Do Life Different
Review: The Englisch Daughter
Close

Not a member yet? Register now and get started.

lock and key

Sign in to your account.

Account Login

Forgot your password?

Review: The Englisch Daughter

27 Apr Posted by in Reviews | Comments Off on Review: The Englisch Daughter
Review: The Englisch Daughter

The Englisch Daughter by Cindy Woodsmall and Erin Woodsmall
Reviewed by: Pam Graber
Genre: Christian Fiction
Publisher: WaterBrook
Publication Date: April 2020

With themes of forgiveness and faith, The Englisch Daughter by Cindy Woodsmall and Erin Woodsmall, tests the limits of what can be forgiven within the marriage bond.

Roy and Jemima and their family have already survived the worst that could happen, or so it seems.

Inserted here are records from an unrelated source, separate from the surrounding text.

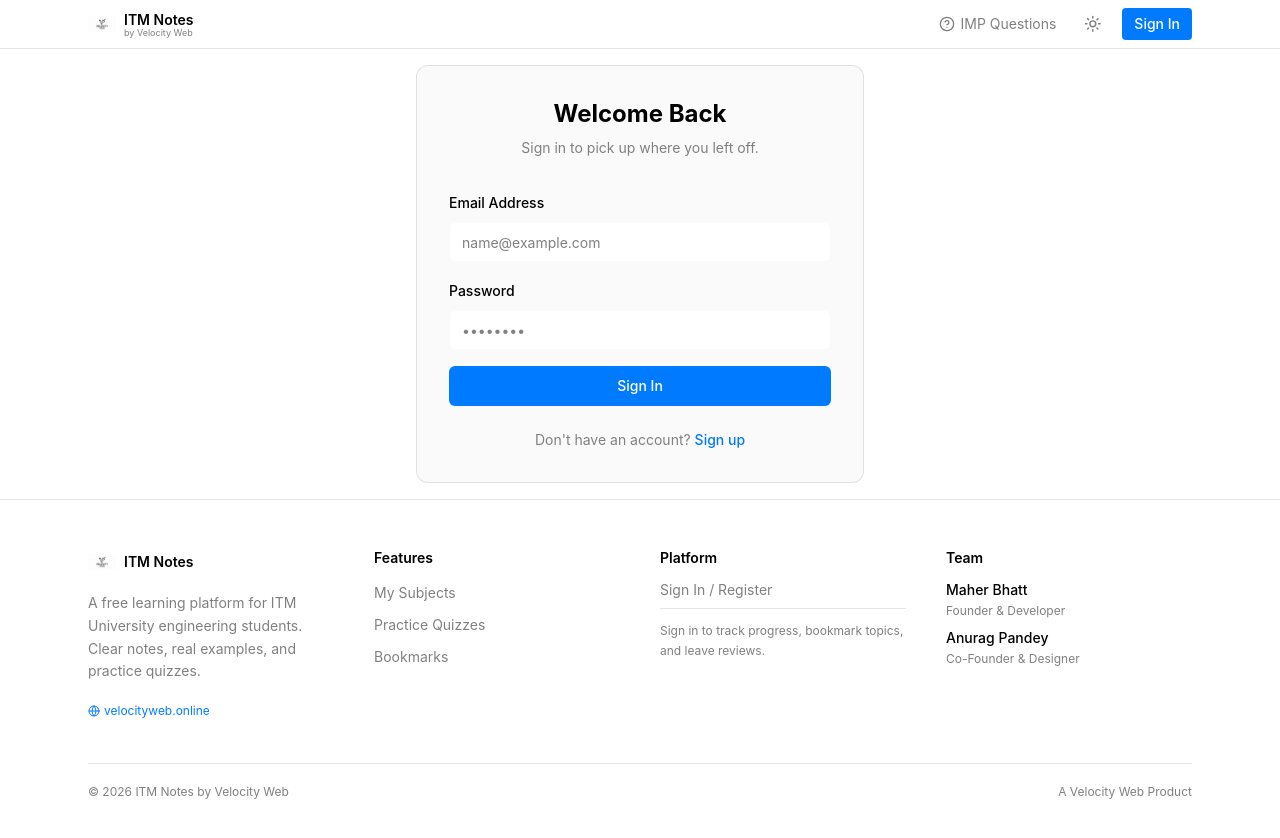
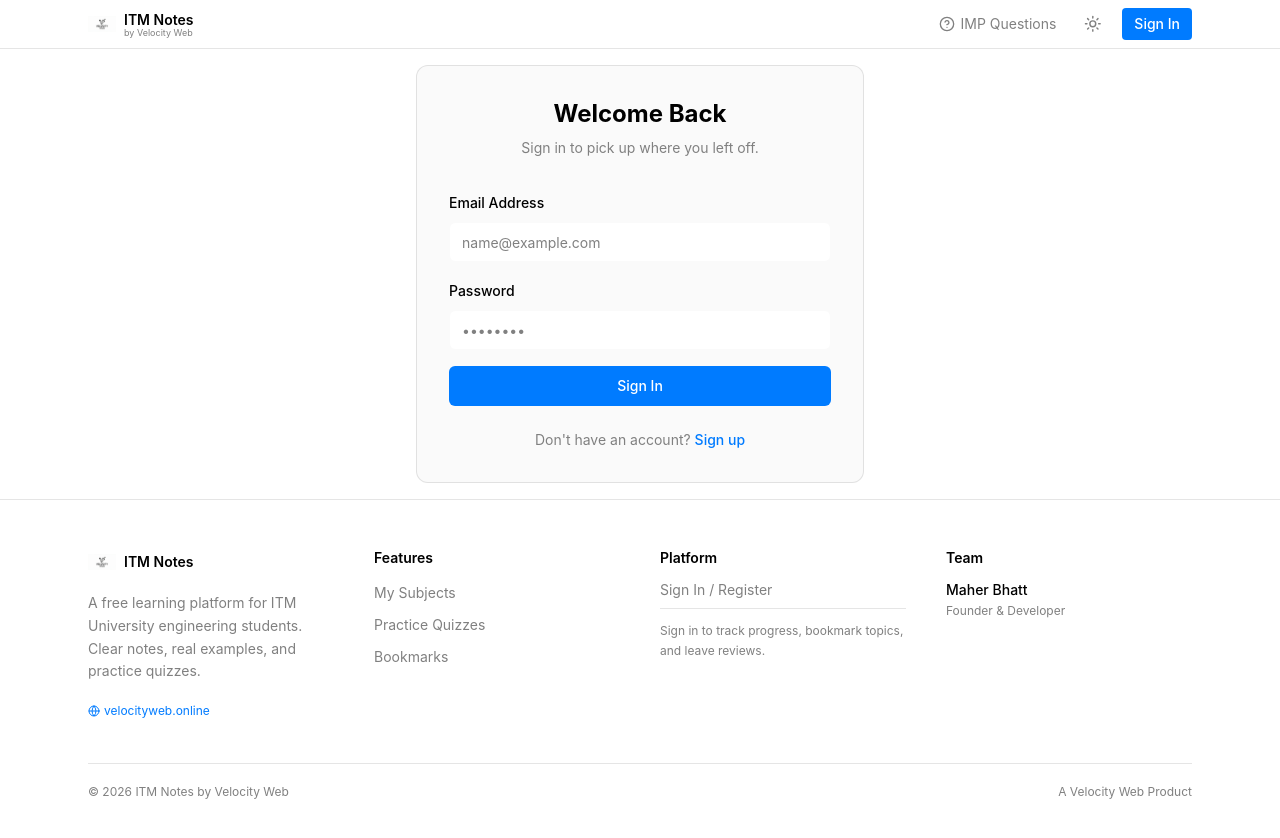
Before and after one commit to Maher-Bhatt/itm-notes-new, a React (Vite) app: page /auth in a window 1280 px wide. Shown: the top 838 px of the page. Built offline with nearby package versions, Linux system fonts and the light colour scheme; the HTML template or start-up script is replaced by a standard one.

Commit message:
fix: remove Anurag Pandey from footer

```diff
--- a/src/components/Footer.tsx
+++ b/src/components/Footer.tsx
@@ -74,10 +74,6 @@ export function Footer() {
                 <span className="font-medium text-foreground block">Maher Bhatt</span>
                 <span className="text-xs">Founder & Developer</span>
               </li>
-              <li>
-                <span className="font-medium text-foreground block">Anurag Pandey</span>
-                <span className="text-xs">Co-Founder & Designer</span>
-              </li>
             </ul>
           </div>
         </div>
```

Nearly killed in a buggy versus truck crash, Roy and oldest daughter, Laura, are still healing. Throw into the mix a troubled pregnancy that puts Jemima on bed rest while her family heals and there is a disconnect. As she returns home, she and Roy are sure they’ve come back stronger than before. Then, Roy begins acting strangely, disappearing overnight, glued to his cell phone, and distant with his wife. When she discovers that the money she has been saving toward her dream of a food truck is gone, Jemima is devastated. What could possibly be so important to Roy that he would throw their future away like that?

Roy is being torn apart, bit by bit. Evidence points to him as the father of a child he has no memory of making, with a woman who is not his wife. He knows he was addicted to some pretty heavy pain pills after the accident, but they never caused him to lose his memory before. For the last year, he has been paying the rent, paying for the hospital costs of the baby’s birth, buying diapers, and supporting the woman and her child. Her demands for money have drained all of his savings accounts, even the one his wife and sister shared for their food truck. Just as he is ready to confess all to Jemima, Tiffany gives him the ultimatum: Pay up, or I’m selling the baby to the highest bidder who wants to adopt her. Can he save the baby, and if he does, will his marriage survive?

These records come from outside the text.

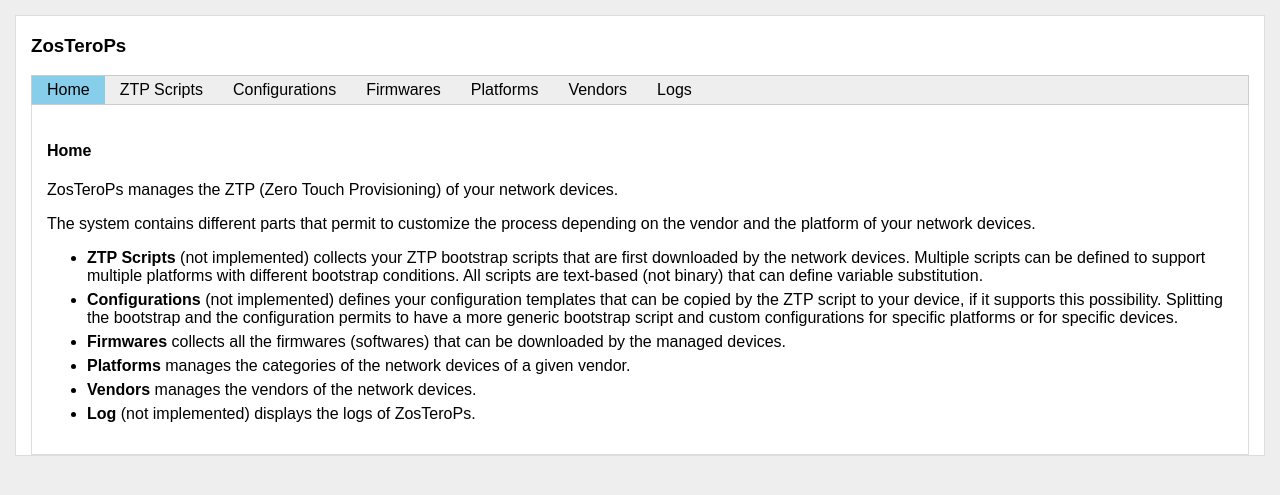
After one commit to amigne/ZosTeroPs, a Django app: page / in a window 1280 px wide. The commit adds this page. Shown: the top 495 px of the page. Run offline with Django 3.2, Linux system fonts and the light colour scheme.

Commit message:
Home view completed

```diff
--- a/templates/base.html
+++ b/templates/base.html
@@ -11,7 +11,7 @@
     {% block body_title %}<h3>ZosTeroPs</h3>{% endblock body_title %}
 
     <nav class="menu">
-        <a href="#"{% if menuitem == 'home' %} class="active"{% endif %}>Home</a>
+        <a href="{% url 'home' %}"{% if menuitem == 'home' %} class="active"{% endif %}>Home</a>
         <a href="#"{% if menuitem == 'ztpScript' %} class="active"{% endif %}>ZTP Scripts</a>
         <a href="#"{% if menuitem == 'configuration' %} class="active"{% endif %}>Configurations</a>
         <a href="{% url 'firmwareList' %}"{% if menuitem == 'firmware' %} class="active"{% endif %}>Firmwares</a>
--- a/ztp/static/ztp/css/style.css
+++ b/ztp/static/ztp/css/style.css
@@ -53,6 +53,17 @@ ul.messages li.success { color: forestgreen; }
     padding: 15px;
     border: 1px solid #ddd;
     border-top: none;
+}
+
+/* Home */
+.home ul li {
+    margin-top: 6px;
+    margin-bottom: 6px;
+}
+.home a {
+    color: black;
+    font-weight: bold;
+    text-decoration: none;
 }
 
 /* Forms */
--- /dev/null
+++ b/ztp/templates/ztp/home.html
@@ -0,0 +1,43 @@
+{% extends "base.html" %}
+
+{% load humanize %}
+
+{% block content_title %}Home{% endblock content_title %}
+
+{% block content %}
+    <div class="home">
+        <p>ZosTeroPs manages the ZTP (Zero Touch Provisioning) of your network devices.</p>
+        <p>The system contains different parts that permit to customize the process depending
+            on the vendor and the platform of your network devices.</p>
+        <ul>
+            <li>
+                <a href="#">ZTP Scripts</a> (not implemented) collects your ZTP bootstrap scripts that are
+                first downloaded by the network devices. Multiple scripts can be defined
+                to support multiple platforms with different bootstrap conditions. All
+                scripts are text-based (not binary) that can define variable substitution.
+            </li>
+            <li>
+                <a href="#">Configurations</a> (not implemented) defines your configuration templates that
+                can be copied by the ZTP script to your device, if it supports this
+                possibility. Splitting the bootstrap and the configuration permits to have
+                a more generic bootstrap script and custom configurations for specific
+                platforms or for specific devices.
+            </li>
+            <li>
+                <a href="{% url 'firmwareList' %}">Firmwares</a> collects all the firmwares (softwares) that can
+                be downloaded by the managed devices.
+            </li>
+            <li>
+                <a href="{% url 'platformList' %}">Platforms</a> manages the categories of
+                the network devices of a given vendor.
+            </li>
+            <li>
+                <a href="{% url 'vendorList' %}">Vendors</a> manages the vendors of the
+                network devices.
+            </li>
+            <li>
+                <a href="#">Log</a> (not implemented) displays the logs of ZosTeroPs.
+            </li>
+        </ul>
+    </div>
+{% endblock content %}
--- a/ztp/urls.py
+++ b/ztp/urls.py
@@ -5,6 +5,9 @@ from . import views
 
 
 urlpatterns = [
+    # Home
+    path('', views.home, name='home'),
+
     # Firmwares
     path('firmware/', views.FirmwareListView.as_view(), name='firmwareList'),
     path('firmware/new/', views.FirmwareCreateView.as_view(), name='firmwareCreate'),
--- a/ztp/views.py
+++ b/ztp/views.py
@@ -1,11 +1,16 @@
 from django.contrib.messages.views import SuccessMessageMixin
 from django.http import Http404, HttpResponse
+from django.template.response import SimpleTemplateResponse
 from django.urls import reverse_lazy
 from django.views.generic import DetailView, ListView
 from django.views.generic.edit import CreateView, DeleteView, UpdateView
 from . import models
 
 import locale
+
+
+def home(request):
+    return SimpleTemplateResponse('ztp/home.html',  {'menuitem': 'home'})
 
 
 def firmware_download(request, filename):
```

While the main story of the book centers around Roy and Jemima and their marriage, there is a secondary couple, Chris and Abigail, that also gets a lot of play. Chris is a new hire on Roy’s horse farm. Thrown out of his Amish community for bare knuckles boxing, Chris comes to Roy under a cloud of suspicion, but his willingness to jump in during a dangerous outbreak of disease in Roy’s horses goes a long way toward earning trust. Abigail is Roy’s younger sister. She teaches in the Amish school and helps Roy with the horses after school. As she works with Chris, their mutual attraction lights their hearts, but Abi didn’t get to be 27 and unmarried for no good reason! When she discovers Chris’ “flaw”, she slams the door on ever having a relationship. Can Chris get her to see that maybe she’s judging him unfairly?

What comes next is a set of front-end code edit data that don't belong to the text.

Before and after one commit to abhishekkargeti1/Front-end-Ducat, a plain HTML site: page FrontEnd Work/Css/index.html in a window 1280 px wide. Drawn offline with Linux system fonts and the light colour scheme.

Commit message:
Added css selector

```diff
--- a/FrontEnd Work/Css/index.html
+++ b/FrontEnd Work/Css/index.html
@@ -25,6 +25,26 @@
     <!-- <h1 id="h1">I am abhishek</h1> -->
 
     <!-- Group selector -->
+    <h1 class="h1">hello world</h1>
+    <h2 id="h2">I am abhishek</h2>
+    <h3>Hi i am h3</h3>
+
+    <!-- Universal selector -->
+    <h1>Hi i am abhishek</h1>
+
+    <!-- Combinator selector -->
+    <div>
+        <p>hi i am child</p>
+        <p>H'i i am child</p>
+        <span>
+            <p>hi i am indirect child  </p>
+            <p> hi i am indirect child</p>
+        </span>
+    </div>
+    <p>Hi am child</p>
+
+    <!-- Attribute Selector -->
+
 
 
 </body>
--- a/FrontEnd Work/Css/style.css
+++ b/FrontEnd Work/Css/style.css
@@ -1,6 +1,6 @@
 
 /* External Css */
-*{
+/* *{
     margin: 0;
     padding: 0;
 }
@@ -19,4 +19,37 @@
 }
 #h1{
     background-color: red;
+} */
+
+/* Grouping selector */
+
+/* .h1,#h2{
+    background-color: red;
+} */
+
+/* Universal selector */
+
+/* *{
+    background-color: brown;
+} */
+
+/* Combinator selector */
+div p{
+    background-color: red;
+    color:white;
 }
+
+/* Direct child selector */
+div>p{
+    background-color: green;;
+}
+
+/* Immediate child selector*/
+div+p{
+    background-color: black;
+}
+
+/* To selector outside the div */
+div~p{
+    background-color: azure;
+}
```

Cindy and Erin Woodsmall don’t shy away from topics that are uncomfortable, and the Amish dictate that – no matter the offense – all must forgive is a hard one to grasp. I understood the difficulty Jemima had in forgiving her husband. He not only stole her dream of a food truck, he stole her trust in their fidelity. With four children to raise, she doesn’t really have any outlets. Chris, in trying to help his brother, chose the wrong avenue – fighting – and wound up an outcast. Abigail spent years helping at her uncle’s recovery house, seeing the men who came through addicted. She sees flaws in every man she has ever dated because those same flaws came through the recovery house. I liked each of the characters, even Roy was redeemable.

Readers of Amish fiction will especially enjoy The Englisch Daughter, and I think this might also fall into the women’s fiction category. It’s not a full-on romance, although there is romance in the story. I finished it in a day and a half once I got going. I definitely recommend!

 

Comments are closed.

%d bloggers like this: